The boundaries which seem to separate us from our worlds open us up to those worlds and reveal to us our inseparability from them. Those boundaries which can appear, at first, rigid and fixed are often malleable and semi-permeable. We need think only of the skin with its surfaces within surfaces (Hoffmeyer 2008, pp.17 – 38), the biological membranes of stratum corneum, epidermis, dermis and subcutaneous tissue, and our sense receptors and nerves; then there are the hairs that respond to temperature, which can stand erect if we are suddenly fearful, and which can be brushed by a sleeve or touched gently by a breeze; and then there are the non-biological membranes of clothes with their textures and degrees of translucency, and our personal and social boundaries which vary in relation to our moods and emotions, our confidence, our company, our feeling of well-being and health, and so on. Our natural assumption is to see the boundary of the body as the limit of our experiential world, but it is precisely its semi-permeable nature its breach which provides us with the possibility of experience in the first place. The skin, overrun with an abundance of receptors – sixty kilometers of nerve fibres, fifteen kilometres of veins, with millions of sense receptors for pain, temperature, pressure and touch (Hoffmeyer 2008, p.18) – opens us up to the world and discloses it through our inescapable engagement with it, and then, of course, the skin is supplemented by the plenisentience of visual, proprioceptive, kinaesthetic, auditory, gustatory, and olfactory senses which open us up in their own way, are affected by change or motion within our world and which, with internal feedback, can bring about affective change within themselves. [p.306]

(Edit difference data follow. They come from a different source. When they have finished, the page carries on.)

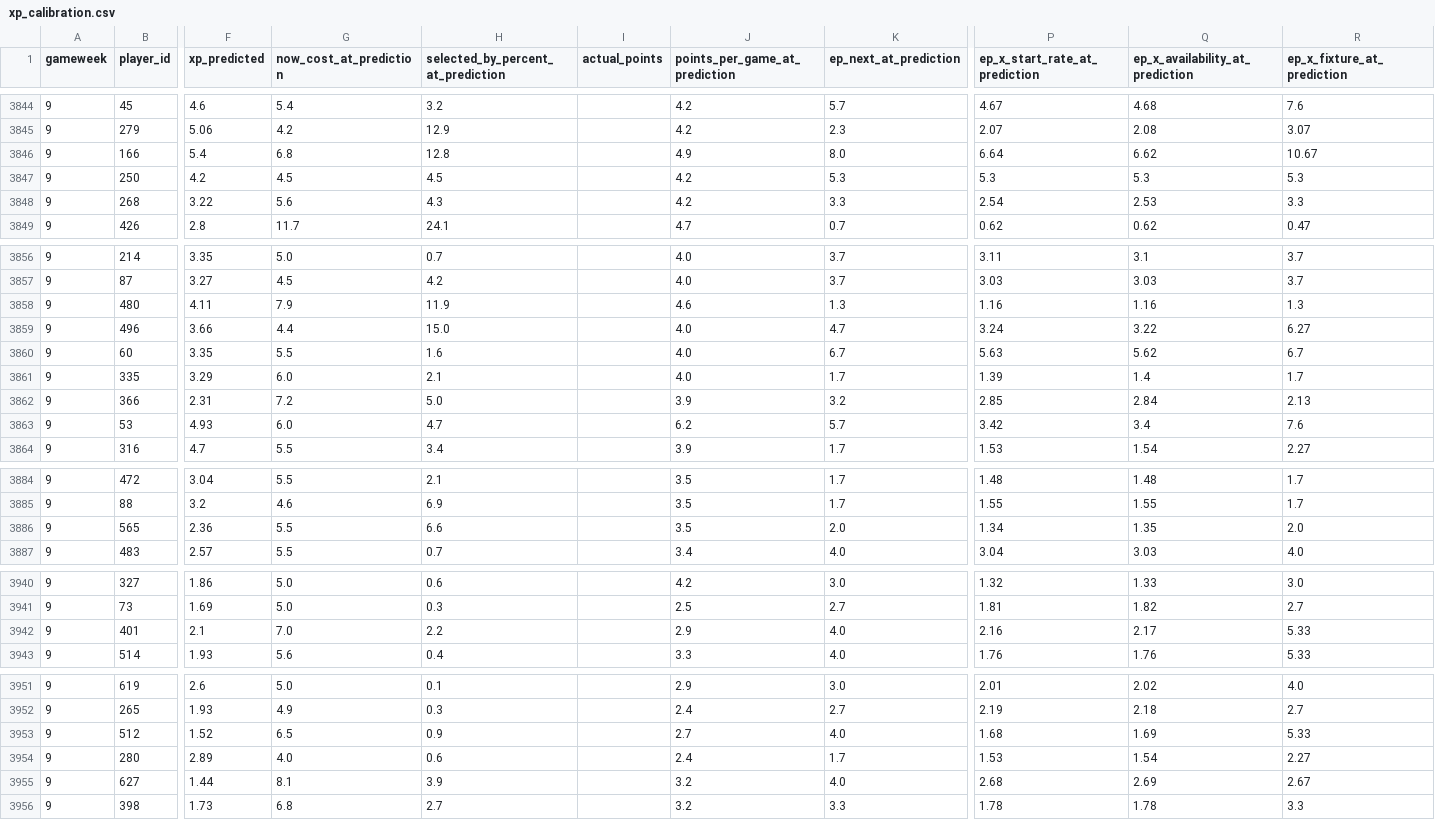
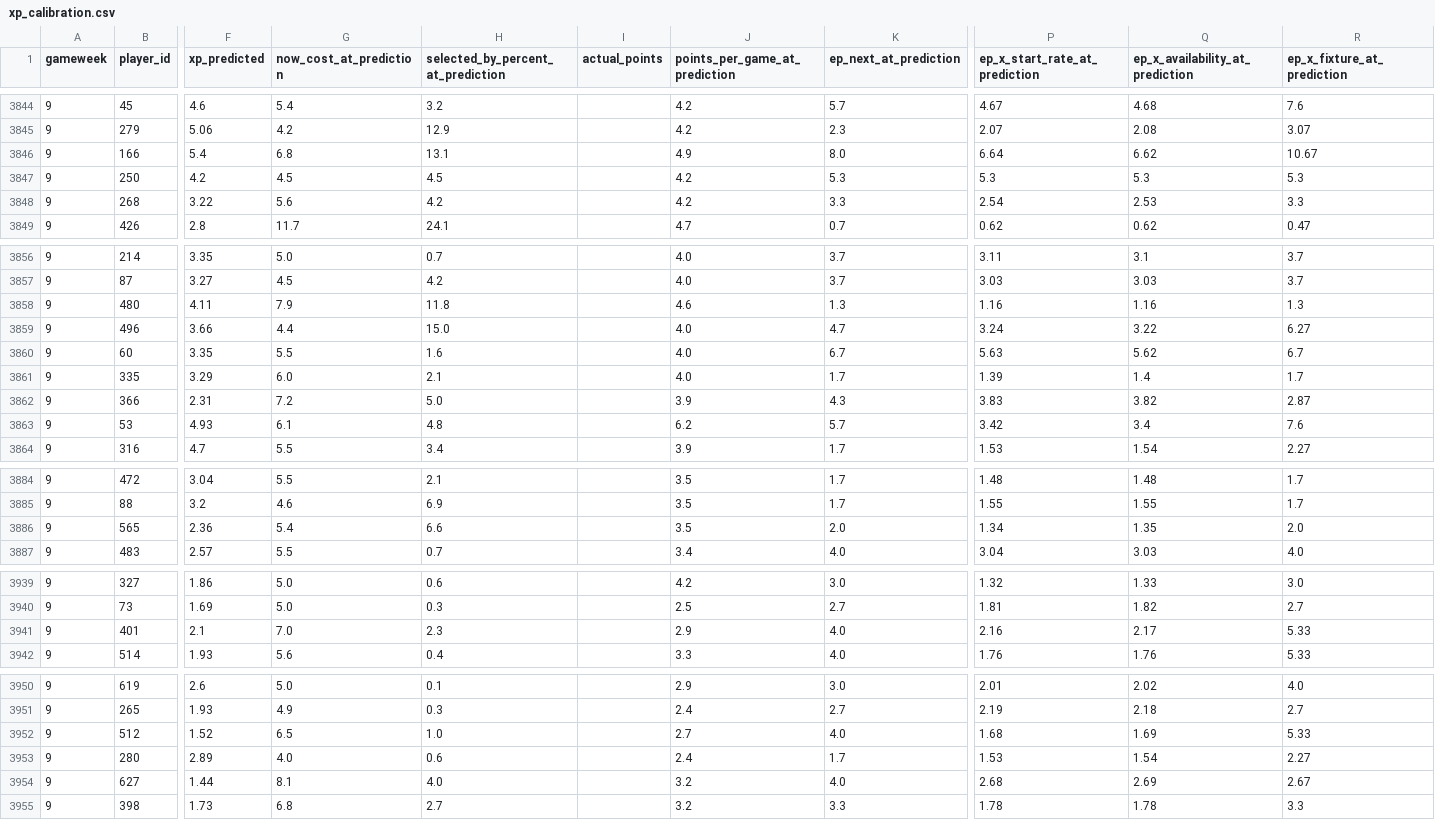
Before and after one commit to vinilop1114/gameweek-lab, a CSV file: data/processed/xp_calibration.csv, drawn as a sheet; only a part is shown, gaps mark what is left out; addresses are those after the commit; the diff covers the shown part only; the diff names each change by its address in the sheet, - before the commit and + after, or states it on an @@ line.

```diff
--- a/data/processed/xp_calibration.csv
+++ b/data/processed/xp_calibration.csv
-H3846: 12.8
+H3846: 13.1
-H3848: 4.3
+H3848: 4.2
-H3858: 11.9
+H3858: 11.8
-K3862 (ep_next_at_prediction): 3.2
+K3862 (ep_next_at_prediction): 4.3
-P3862 (ep_x_start_rate_at_prediction): 2.85
+P3862 (ep_x_start_rate_at_prediction): 3.83
-Q3862 (ep_x_availability_at_prediction): 2.84
+Q3862 (ep_x_availability_at_prediction): 3.82
-R3862 (ep_x_fixture_at_prediction): 2.13
+R3862 (ep_x_fixture_at_prediction): 2.87
-G3863 (now_cost_at_prediction): 6.0
+G3863 (now_cost_at_prediction): 6.1
-H3863: 4.7
+H3863: 4.8
-G3886 (now_cost_at_prediction): 5.5
+G3886 (now_cost_at_prediction): 5.4
-H3941: 2.2
+H3941: 2.3
-H3952: 0.9
+H3952: 1.0
-H3954: 3.9
+H3954: 4.0
```
Also changed, not shown: 1 removed row and 12 edited cells elsewhere in this file, data/processed/players.csv, data/processed/players_scored.csv, 2 other files.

Agential bodies are co-affective sensory-kinaesthetic systems which spill out into the world and the lives of others. Embodiment may be a nomological condition for agency [Dobbyn & Stuart 2003] but it is ‘embodiment’ broadly [and radically] conceived, for it is the agent’s capacity to transgress its boundaries, to spill over into the bodily experience of others, which establishes the community and reciprocity of felt co-engagement, and it is this felt co-engagement which is fleshed out in the expressive, meaningful and cognitive bodily dynamics which are, in themselves, the necessary precursor to effective affective social, cultural and linguistic communication in the human agent. [pp. 306-7]

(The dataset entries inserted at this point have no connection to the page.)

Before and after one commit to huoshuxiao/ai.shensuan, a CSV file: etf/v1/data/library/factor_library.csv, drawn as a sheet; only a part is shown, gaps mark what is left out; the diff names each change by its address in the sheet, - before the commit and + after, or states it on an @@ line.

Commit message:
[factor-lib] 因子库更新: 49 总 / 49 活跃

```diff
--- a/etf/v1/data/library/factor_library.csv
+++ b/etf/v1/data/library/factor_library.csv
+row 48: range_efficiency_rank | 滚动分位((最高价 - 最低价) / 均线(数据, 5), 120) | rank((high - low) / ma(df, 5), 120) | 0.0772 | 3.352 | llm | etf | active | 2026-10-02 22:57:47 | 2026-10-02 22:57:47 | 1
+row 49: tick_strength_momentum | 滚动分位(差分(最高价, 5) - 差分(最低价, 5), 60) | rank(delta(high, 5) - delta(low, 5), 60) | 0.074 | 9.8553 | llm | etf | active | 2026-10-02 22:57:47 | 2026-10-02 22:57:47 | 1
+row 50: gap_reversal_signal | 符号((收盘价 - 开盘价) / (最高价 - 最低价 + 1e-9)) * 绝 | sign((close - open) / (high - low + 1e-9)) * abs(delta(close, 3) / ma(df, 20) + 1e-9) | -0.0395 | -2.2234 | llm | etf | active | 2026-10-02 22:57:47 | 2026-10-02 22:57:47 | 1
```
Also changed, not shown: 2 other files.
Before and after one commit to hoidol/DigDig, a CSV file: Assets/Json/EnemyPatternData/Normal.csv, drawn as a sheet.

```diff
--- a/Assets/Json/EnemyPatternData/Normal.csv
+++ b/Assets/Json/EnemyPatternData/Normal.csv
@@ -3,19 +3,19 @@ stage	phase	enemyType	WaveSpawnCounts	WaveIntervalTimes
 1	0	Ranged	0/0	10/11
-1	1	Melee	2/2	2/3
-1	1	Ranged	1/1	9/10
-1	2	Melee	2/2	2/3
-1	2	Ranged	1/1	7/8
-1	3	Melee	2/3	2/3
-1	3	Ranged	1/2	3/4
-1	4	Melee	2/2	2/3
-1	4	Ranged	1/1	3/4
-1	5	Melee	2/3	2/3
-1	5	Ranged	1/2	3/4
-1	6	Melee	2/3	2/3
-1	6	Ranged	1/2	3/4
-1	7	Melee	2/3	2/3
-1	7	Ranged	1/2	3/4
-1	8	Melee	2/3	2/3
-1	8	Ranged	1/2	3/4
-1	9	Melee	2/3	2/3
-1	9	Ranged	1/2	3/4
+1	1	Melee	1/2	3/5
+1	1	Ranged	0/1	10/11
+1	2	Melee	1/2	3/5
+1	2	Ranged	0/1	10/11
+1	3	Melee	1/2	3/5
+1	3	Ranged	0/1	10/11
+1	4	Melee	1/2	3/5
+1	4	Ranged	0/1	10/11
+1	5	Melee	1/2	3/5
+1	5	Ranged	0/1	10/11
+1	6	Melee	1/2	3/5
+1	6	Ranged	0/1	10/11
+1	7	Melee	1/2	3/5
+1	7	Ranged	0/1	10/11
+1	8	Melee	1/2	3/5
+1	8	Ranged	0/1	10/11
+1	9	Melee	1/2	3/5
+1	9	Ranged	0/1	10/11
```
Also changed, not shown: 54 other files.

Published in “Enkinaesthesia, biosemiotics, and the ethiosphere”, in Signifying Bodies: Biosemiosis, Interaction and Health, (2010) The Faculty of Philosophy of Braga, Braga, ISBN 978-972-697-191-7, pp.305-30

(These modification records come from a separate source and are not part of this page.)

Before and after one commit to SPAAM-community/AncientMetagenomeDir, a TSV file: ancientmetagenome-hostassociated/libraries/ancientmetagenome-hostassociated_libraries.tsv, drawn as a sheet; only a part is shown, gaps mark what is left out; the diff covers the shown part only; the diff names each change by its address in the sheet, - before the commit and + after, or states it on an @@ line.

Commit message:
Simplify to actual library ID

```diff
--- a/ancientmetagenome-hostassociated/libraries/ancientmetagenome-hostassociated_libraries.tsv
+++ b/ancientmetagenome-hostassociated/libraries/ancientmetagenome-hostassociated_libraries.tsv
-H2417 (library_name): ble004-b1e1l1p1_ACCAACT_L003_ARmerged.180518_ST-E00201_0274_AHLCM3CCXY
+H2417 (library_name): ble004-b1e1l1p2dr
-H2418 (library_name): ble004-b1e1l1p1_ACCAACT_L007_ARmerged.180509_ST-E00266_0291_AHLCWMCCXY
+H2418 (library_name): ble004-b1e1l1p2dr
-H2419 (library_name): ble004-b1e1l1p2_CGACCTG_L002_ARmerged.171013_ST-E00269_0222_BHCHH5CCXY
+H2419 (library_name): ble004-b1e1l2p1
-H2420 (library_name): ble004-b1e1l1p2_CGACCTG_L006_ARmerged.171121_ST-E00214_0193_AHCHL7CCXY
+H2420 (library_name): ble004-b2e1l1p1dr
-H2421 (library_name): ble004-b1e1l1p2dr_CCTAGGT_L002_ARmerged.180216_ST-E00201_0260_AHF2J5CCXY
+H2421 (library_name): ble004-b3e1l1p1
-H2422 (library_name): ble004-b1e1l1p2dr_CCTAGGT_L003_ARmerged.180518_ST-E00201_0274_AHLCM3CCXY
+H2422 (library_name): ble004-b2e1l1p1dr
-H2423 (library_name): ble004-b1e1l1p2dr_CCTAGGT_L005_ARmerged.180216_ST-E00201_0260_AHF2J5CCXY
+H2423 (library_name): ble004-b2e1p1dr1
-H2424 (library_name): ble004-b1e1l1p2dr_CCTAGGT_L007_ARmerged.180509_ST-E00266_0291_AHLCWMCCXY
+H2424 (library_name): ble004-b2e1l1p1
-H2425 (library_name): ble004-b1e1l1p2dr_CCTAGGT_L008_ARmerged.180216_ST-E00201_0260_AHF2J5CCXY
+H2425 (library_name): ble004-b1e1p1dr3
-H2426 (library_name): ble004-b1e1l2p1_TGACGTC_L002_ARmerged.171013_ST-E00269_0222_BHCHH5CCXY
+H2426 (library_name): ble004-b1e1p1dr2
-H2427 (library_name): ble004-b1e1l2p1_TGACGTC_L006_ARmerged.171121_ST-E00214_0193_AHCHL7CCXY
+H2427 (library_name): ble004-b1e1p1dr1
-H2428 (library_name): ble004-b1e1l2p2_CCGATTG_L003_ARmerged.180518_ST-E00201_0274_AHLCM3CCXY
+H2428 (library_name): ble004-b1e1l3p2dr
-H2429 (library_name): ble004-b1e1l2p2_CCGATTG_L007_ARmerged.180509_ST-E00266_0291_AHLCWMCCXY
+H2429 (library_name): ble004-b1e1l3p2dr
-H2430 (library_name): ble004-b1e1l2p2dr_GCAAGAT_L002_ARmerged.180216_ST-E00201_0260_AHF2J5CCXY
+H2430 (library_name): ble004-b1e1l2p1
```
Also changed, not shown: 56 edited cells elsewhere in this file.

Dobbyn, C. H. & Stuart, S. A. J. (2003) “The Self as an Embedded Agent”, Minds and Machines, 2003, 13 (2) pp. 187 – 201
Hoffmeyer, J. (2008). Biosemiotics: An examinations into the Signs of Life and the Life of Signs. Trans. J. Hoffmeyer & D. Favareau, University of Scranton Press, Scranton and London.